Najiyya: In your video the audience sees an immediate response to your experience of Goree Island and West Africa, after digesting this trip and looking back on it now what are your thoughts and feelings?
Hasan Salaam: Goree Island still affects me the same way. I think our generation has dropped the ball in regards to African American progress for the most part. We kill ourselves and promote self hatred as if we agree with our enemies now. The sacrifices of our ancestors were not for us to destroy all they built for us.

Najiyya: Arrogance is a serious illness of the heart and I've seen it on those with less press than you. How do you stay grounded? What advice would you give younger artist that are coming up to avoid that nonsense?
Hasan Salaam: All of my ups and downs, trials and tribulations have only proven to me that Allah, God, The Universe is one. You can make a billion dollars but what we all do affects one another. You might not see it now, but what goes around defiantly comes back around. Treat others how you would want to be treated.

Najiyya: Mohammad Dangerfield and Rugged N Raw.  Rugged N Raw is hilarious, where did you two meet?
Hasan Salaam: Rugged N Raw and I had worked with a bunch of mutual people 6 or 7 years ago. We were on a record together before we even met each other.  We did so many shows together we were like we should do a whole album together and that’s how Mohammad Dangerfield came together.

Najiyya: If each album is a story, what is the story of Mohammad Dangerfield?
Hasan Salaam: The Mohammad Dangerfield album is the story of two different artists/brothers dealing with the struggles of life. It’s like a barbershop conversation or one of those days sitting on the park bench shootin’ the shit.

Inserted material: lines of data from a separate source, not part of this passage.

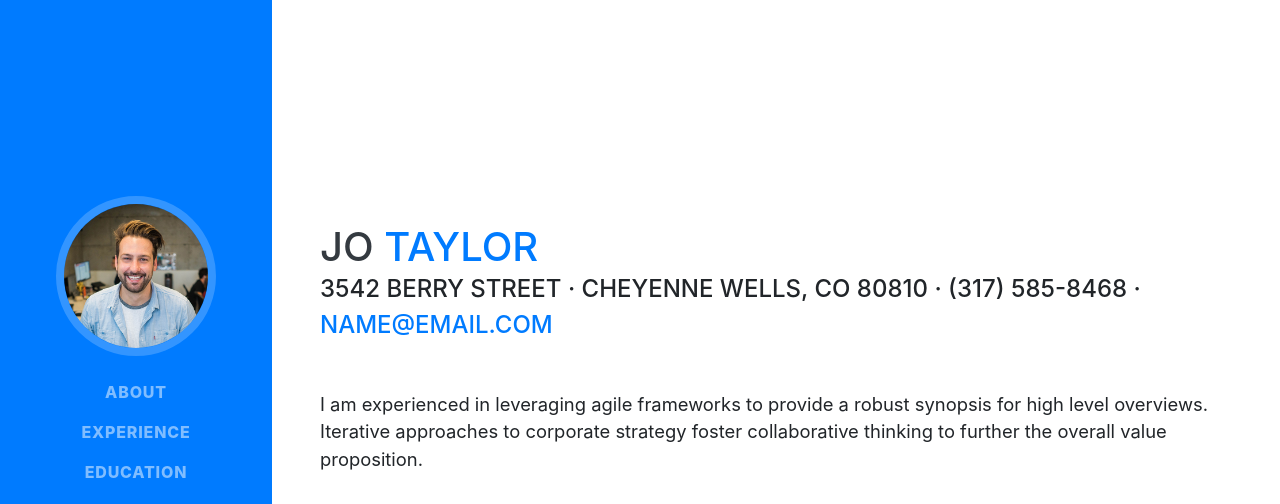
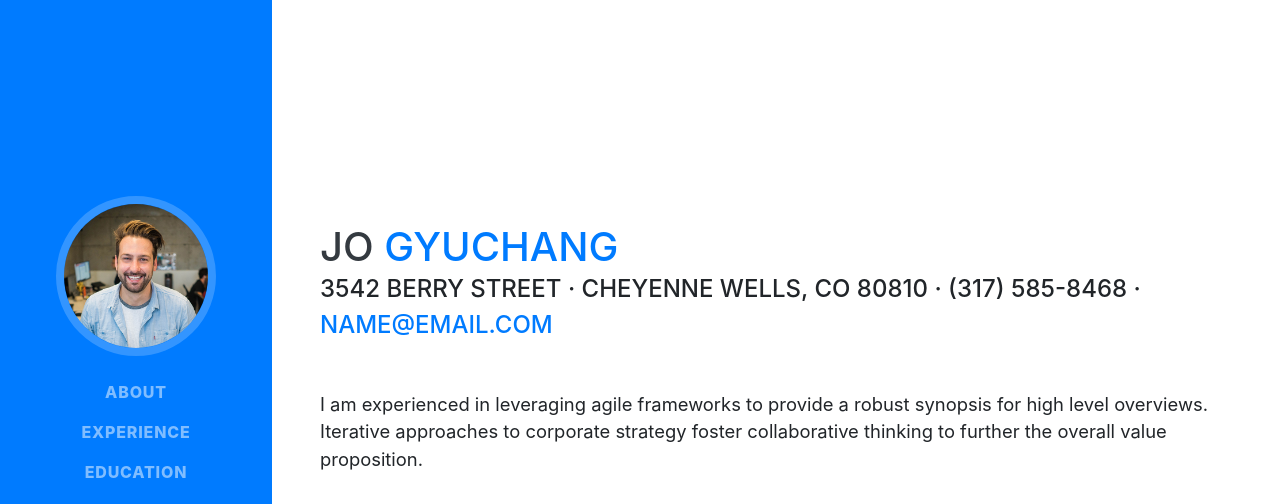
Before and after one commit to jogyuchang/jogyuchang.github.io, a website with bundled scripts: page index.html in a window 1280 px wide. Shown: the top 504 px of the page. Built offline with nearby package versions, Linux system fonts and the light colour scheme; a web font is replaced by a local one.

Commit message:
index 수정

```diff
--- a/index.html
+++ b/index.html
@@ -64,7 +64,7 @@
     <section class="resume-section p-3 p-lg-5 d-flex align-items-center" id="about">
       <div class="w-100">
         <h1 class="mb-0">Jo
-            <span class="text-primary">Taylor</span>
+            <span class="text-primary">gyuchang</span>
         </h1>
         <div class="subheading mb-5">3542 Berry Street · Cheyenne Wells, CO 80810 · (317) 585-8468 ·
           <a href="mailto:name@email.com">name@email.com</a>
```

Najiyya: Another solo album soon?
Hasan Salaam: “Life in Black and White” is the next album, an EP, and some free material will be out also.

To purchase your copy of Mo’Dangerfield go to: